Problem:
Return every line below in which "promoção" appears.

Segment Start: Provided material

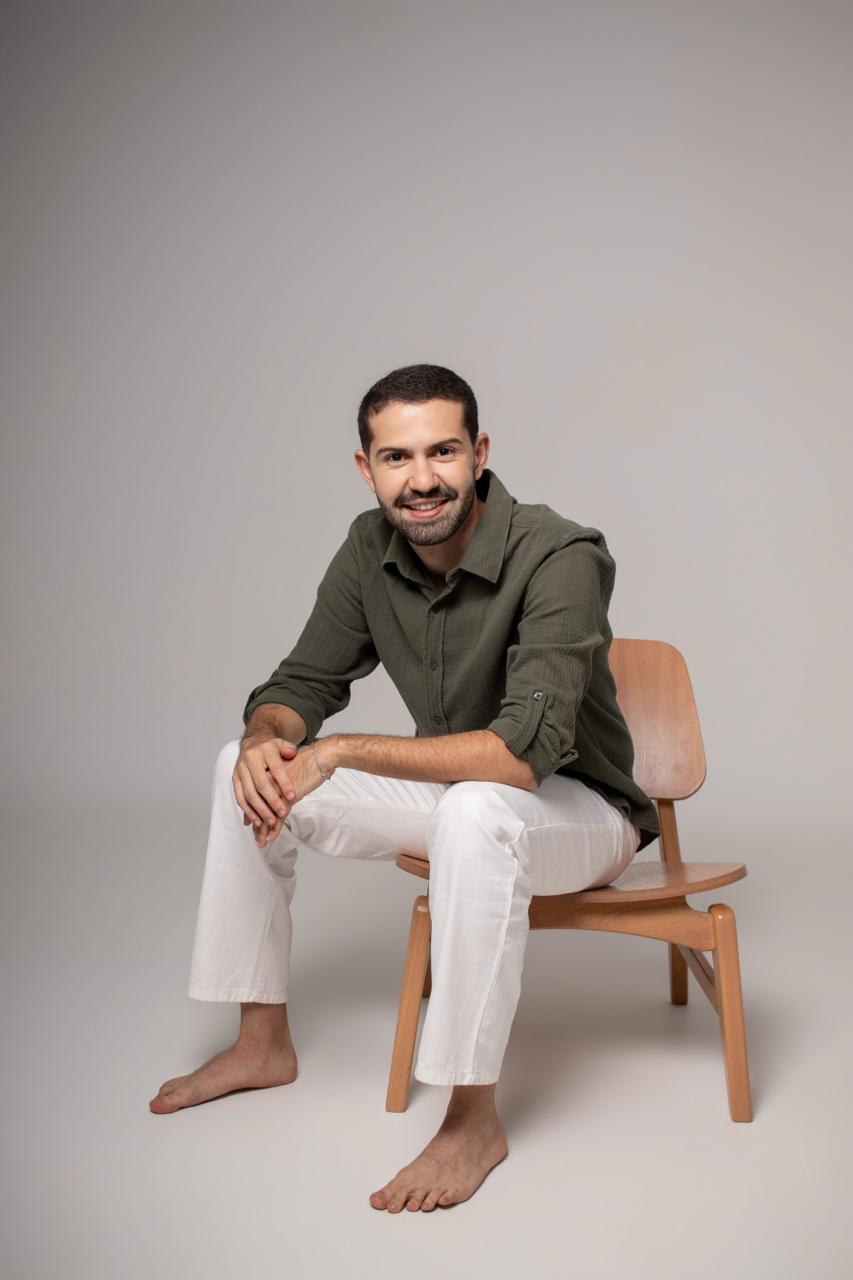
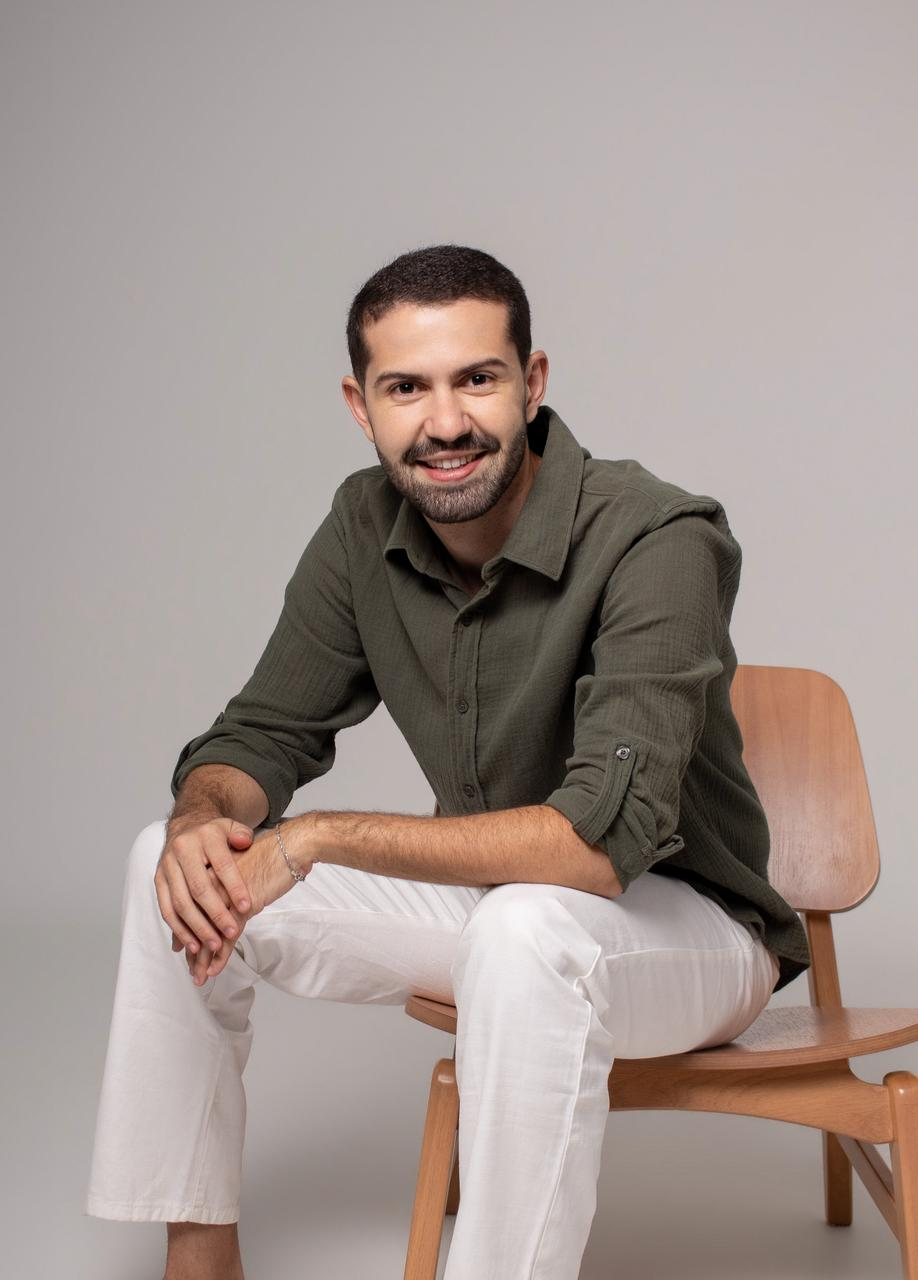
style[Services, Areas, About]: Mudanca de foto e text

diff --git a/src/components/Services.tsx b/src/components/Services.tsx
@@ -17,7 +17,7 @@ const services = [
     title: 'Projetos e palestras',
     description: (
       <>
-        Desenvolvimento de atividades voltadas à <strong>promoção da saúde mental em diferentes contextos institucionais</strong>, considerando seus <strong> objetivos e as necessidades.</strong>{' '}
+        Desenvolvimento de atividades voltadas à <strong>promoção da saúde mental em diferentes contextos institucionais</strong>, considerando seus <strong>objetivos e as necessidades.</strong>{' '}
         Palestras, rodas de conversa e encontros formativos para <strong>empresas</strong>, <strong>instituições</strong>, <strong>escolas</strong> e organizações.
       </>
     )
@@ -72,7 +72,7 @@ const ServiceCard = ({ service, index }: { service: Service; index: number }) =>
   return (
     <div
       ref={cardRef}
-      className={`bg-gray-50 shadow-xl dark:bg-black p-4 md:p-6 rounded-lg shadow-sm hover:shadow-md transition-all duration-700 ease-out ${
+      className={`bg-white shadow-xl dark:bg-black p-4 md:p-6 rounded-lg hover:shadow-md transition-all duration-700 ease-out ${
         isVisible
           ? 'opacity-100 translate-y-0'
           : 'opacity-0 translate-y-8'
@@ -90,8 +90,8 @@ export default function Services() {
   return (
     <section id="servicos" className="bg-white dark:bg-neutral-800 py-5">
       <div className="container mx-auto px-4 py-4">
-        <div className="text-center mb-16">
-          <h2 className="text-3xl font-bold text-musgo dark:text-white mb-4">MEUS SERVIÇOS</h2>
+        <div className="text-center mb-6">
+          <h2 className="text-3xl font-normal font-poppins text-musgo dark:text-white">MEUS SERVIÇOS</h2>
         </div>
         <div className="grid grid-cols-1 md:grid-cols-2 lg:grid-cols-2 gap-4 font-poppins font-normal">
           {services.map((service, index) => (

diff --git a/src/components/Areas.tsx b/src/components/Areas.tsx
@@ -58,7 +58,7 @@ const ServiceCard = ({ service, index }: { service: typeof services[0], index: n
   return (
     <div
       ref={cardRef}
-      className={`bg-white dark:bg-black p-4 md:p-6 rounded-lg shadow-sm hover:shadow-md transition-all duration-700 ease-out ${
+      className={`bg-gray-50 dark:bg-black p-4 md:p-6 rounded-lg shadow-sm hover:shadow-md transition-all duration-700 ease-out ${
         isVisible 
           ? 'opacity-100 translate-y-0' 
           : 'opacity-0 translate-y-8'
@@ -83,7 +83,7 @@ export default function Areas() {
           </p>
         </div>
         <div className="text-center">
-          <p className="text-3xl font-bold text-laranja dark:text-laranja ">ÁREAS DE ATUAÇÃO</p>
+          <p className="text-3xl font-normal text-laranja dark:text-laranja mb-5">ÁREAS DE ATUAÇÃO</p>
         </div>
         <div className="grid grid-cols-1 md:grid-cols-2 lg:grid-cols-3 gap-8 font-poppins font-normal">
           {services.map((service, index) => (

Segment End: Provided material

Output of the task:
-        Desenvolvimento de atividades voltadas à <strong>promoção da saúde mental em diferentes contextos institucionais</strong>, considerando seus <strong> objetivos e as necessidades.</strong>{' '}
+        Desenvolvimento de atividades voltadas à <strong>promoção da saúde mental em diferentes contextos institucionais</strong>, considerando seus <strong>objetivos e as necessidades.</strong>{' '}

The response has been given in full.